Deborah Sweeney – Four tips to help give your business a clearer direction in 2014

It’s still 2013 as I’m writing this, but by the time everyone else reads it, we’ll be closing in on 2014 and kicking off the New Year, working to make good on the resolutions and plans we promised our businesses.

What’s one area to take a closer look at? The company mission statement.

Typically defined as a formal summary of what your organization intends to do in both the short term and long run, mission statements also tend to be woefully outdated thanks to their very definition.

Formality and a lengthy summary can’t hold our attention span the way a down-to-earth and easily tweetable statement can. Now this isn’t to say you need to write everything in 140 characters or less. But if you don’t already have one in place for your business or you have a really stale statement that no longer gels with the direction your company has taken, it might be time to conduct some early spring-cleaning and overhaul your mission statement.

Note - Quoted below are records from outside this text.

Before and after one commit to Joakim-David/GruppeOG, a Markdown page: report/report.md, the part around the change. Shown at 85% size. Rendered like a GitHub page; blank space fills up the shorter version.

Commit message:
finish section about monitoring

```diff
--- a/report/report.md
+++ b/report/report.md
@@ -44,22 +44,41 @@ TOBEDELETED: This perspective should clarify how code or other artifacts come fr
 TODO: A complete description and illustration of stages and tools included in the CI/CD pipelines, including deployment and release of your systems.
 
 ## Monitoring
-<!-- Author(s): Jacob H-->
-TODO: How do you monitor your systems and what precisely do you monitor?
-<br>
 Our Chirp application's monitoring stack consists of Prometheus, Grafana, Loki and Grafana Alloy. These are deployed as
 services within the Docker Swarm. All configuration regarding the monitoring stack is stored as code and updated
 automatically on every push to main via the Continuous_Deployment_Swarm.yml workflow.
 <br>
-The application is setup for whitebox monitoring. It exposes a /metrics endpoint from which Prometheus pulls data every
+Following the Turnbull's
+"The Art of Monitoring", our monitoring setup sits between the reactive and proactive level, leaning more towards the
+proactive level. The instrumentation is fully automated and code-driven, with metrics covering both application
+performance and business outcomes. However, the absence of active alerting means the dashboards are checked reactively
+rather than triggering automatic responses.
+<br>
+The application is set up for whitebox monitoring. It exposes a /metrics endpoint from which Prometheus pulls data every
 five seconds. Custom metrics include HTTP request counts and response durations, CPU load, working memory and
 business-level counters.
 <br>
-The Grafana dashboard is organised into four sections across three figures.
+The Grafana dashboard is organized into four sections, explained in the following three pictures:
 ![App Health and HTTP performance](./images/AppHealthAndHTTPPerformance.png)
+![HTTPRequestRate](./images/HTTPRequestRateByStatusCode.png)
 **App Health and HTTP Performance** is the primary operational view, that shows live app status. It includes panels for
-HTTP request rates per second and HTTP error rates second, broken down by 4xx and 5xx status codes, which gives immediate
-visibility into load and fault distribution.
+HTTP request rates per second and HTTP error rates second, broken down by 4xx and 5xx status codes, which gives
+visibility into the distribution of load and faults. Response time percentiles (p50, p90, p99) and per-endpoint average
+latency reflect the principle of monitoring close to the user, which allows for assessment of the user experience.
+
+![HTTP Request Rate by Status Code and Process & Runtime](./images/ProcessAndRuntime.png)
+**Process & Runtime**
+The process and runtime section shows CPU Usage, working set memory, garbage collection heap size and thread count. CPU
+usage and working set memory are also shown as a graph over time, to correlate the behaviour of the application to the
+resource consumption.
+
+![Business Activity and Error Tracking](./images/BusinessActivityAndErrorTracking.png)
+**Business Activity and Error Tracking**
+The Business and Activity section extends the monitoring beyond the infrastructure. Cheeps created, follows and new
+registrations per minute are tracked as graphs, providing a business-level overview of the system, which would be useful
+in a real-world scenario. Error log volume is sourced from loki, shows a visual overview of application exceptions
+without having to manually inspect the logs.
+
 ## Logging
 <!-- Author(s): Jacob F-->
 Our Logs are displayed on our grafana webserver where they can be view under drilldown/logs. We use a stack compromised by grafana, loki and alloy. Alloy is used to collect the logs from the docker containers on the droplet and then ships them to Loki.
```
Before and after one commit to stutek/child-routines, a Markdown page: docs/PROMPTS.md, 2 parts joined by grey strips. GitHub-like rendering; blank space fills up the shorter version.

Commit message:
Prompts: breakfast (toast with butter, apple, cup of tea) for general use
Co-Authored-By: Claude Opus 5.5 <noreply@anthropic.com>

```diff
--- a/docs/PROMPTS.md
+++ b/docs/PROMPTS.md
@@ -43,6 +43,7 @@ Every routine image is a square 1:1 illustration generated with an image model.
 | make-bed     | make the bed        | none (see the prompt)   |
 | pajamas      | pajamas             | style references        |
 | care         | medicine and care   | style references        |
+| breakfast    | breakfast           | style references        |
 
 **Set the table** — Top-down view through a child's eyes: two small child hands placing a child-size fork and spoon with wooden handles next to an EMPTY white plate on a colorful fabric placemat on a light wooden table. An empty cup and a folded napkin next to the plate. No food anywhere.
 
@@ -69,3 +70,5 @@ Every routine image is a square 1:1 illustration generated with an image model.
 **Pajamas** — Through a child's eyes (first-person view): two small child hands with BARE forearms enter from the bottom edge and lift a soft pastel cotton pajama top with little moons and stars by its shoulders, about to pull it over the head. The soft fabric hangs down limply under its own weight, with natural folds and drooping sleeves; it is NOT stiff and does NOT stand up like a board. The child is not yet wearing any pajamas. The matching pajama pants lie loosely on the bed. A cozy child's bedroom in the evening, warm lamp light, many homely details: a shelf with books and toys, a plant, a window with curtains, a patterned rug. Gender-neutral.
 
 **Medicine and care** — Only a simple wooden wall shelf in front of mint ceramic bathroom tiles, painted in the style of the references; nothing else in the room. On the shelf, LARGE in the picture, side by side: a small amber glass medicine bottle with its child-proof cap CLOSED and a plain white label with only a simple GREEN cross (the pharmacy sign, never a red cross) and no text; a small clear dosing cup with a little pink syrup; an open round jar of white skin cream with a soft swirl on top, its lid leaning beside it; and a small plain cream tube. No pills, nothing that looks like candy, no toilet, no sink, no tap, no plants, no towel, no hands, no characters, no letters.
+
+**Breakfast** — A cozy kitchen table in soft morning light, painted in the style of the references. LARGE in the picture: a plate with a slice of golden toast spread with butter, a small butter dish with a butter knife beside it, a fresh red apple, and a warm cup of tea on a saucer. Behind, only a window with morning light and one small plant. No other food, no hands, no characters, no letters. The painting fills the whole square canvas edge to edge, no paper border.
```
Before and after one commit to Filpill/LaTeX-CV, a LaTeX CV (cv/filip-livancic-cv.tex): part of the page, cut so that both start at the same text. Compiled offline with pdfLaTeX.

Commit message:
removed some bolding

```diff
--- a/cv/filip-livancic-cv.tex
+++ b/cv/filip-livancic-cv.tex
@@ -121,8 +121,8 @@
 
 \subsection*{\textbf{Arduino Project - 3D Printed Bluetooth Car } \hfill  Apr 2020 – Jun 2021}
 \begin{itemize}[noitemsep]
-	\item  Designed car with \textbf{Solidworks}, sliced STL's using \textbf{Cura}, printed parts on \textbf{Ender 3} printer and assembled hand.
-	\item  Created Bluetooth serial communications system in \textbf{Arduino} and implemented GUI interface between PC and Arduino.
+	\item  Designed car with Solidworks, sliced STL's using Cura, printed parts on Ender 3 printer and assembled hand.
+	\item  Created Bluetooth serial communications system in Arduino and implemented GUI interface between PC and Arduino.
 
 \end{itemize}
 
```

Aim for real and actionable, but also slightly lofty

As mentioned in Inc., mission statements should contain the following four elements: value, inspiration, plausibility and specificity. A simple, concise, grounded and fitting statement that addresses a call to action is the key here. It’s understandable that your statement shouldn’t be too much of a pie-in-the-sky plan for your business (steer clear of “we’ll single-handedly heal the world”-isms).

But a mission statement also needs to inspire just as much as it needs to encourage others to act out on it. Include at least one attainable element that shows how your company can go above and beyond where others may not.

It shouldn’t just be a description of your business

It’s easy to muddle together the synopsis of what your brand does with what it aspires to do. While you do need to mention what it is your business does, keep your overall business description separate from your mission statement — after all, the mission is based on the intentions of your company.

Think about your statement on an annual basis

Making changes to your statement at the start of the year is a great way to kick everything off to a solid start, but it’s also important to revisit your mission statement on an annual basis to make sure it’s still a fit for your company. Additionally, revisit the way you put it together from the grammar usage to how comprehensive it is.

Share your statement with your employees and customers!

At my company, we’re in the midst of revising our own mission statement and plan to make signs for each employee’s desk to showcase the new statement.

Whether you decide to redo your statement completely or even if you make just a few small changes, share them with your team members and customers — it’s a great and fresh reminder of all that your business stands for.

Deborah Sweeney is the CEO of MyCorporation is a leader in online legal filing services for entrepreneurs and businesses, providing startup bundles that include corporation and LLC formation, registered agent, DBA, and trademark and copyright filing services. MyCorporation does all the work, making the business formation and maintenance quick and painless, so business owners can focus on what they do best. Follow her on Google+ and on Twitter @deborahsweeney